**What you should do:** Copy out the data below as written; omit any images.

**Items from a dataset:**
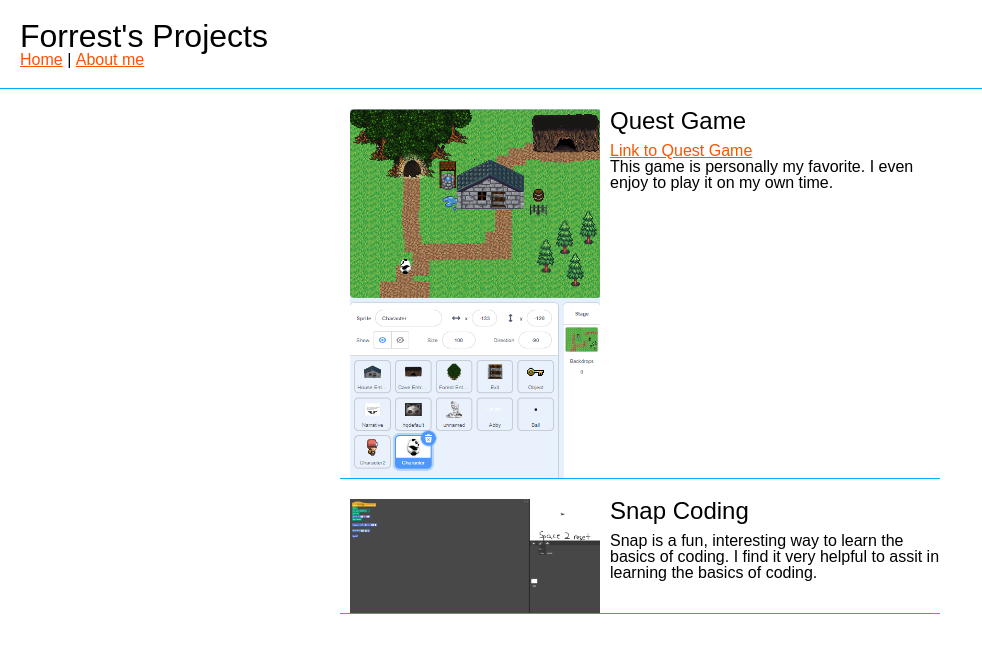
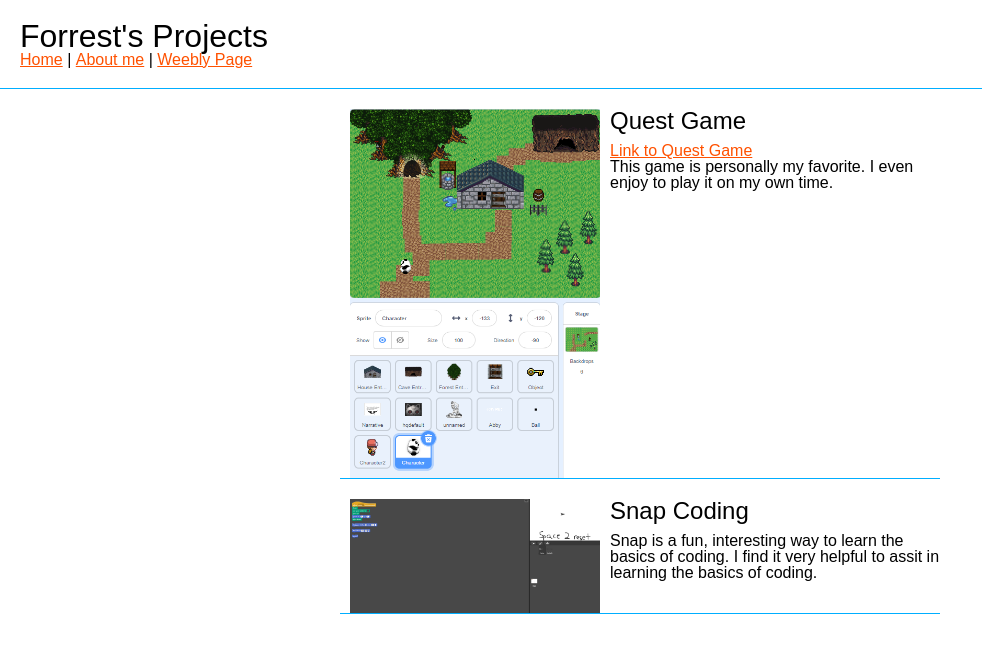
Before and after one commit to fufa120/bluetiger-ap-cs, a plain HTML site: page index.html in a window 1280 px wide. Shown: the whole page, without its empty margins (0-982 px from the left). Drawn offline with Linux system fonts and the light colour scheme.

Commit message:
Add files via upload

```diff
--- a/index.html
+++ b/index.html
@@ -17,6 +17,8 @@
                 </li>
                 <li>|</li>
                 <li><a href= "aboutme.html">About me</a></li>
+                <li>|</li>
+                <li><a href= "http://bluetigeralias.weebly.com">Weebly Page</a></li>
             </ul>
         </nav>
     </header>
```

**Exercise result:**
Before and after one commit to fufa120/bluetiger-ap-cs, a plain HTML site: page index.html in a window 1280 px wide. Shown: the whole page, without its empty margins (0-982 px from the left). Drawn offline with Linux system fonts and the light colour scheme.

Commit message:
Add files via upload

```diff
--- a/index.html
+++ b/index.html
@@ -17,6 +17,8 @@
                 </li>
                 <li>|</li>
                 <li><a href= "aboutme.html">About me</a></li>
+                <li>|</li>
+                <li><a href= "http://bluetigeralias.weebly.com">Weebly Page</a></li>
             </ul>
         </nav>
     </header>
```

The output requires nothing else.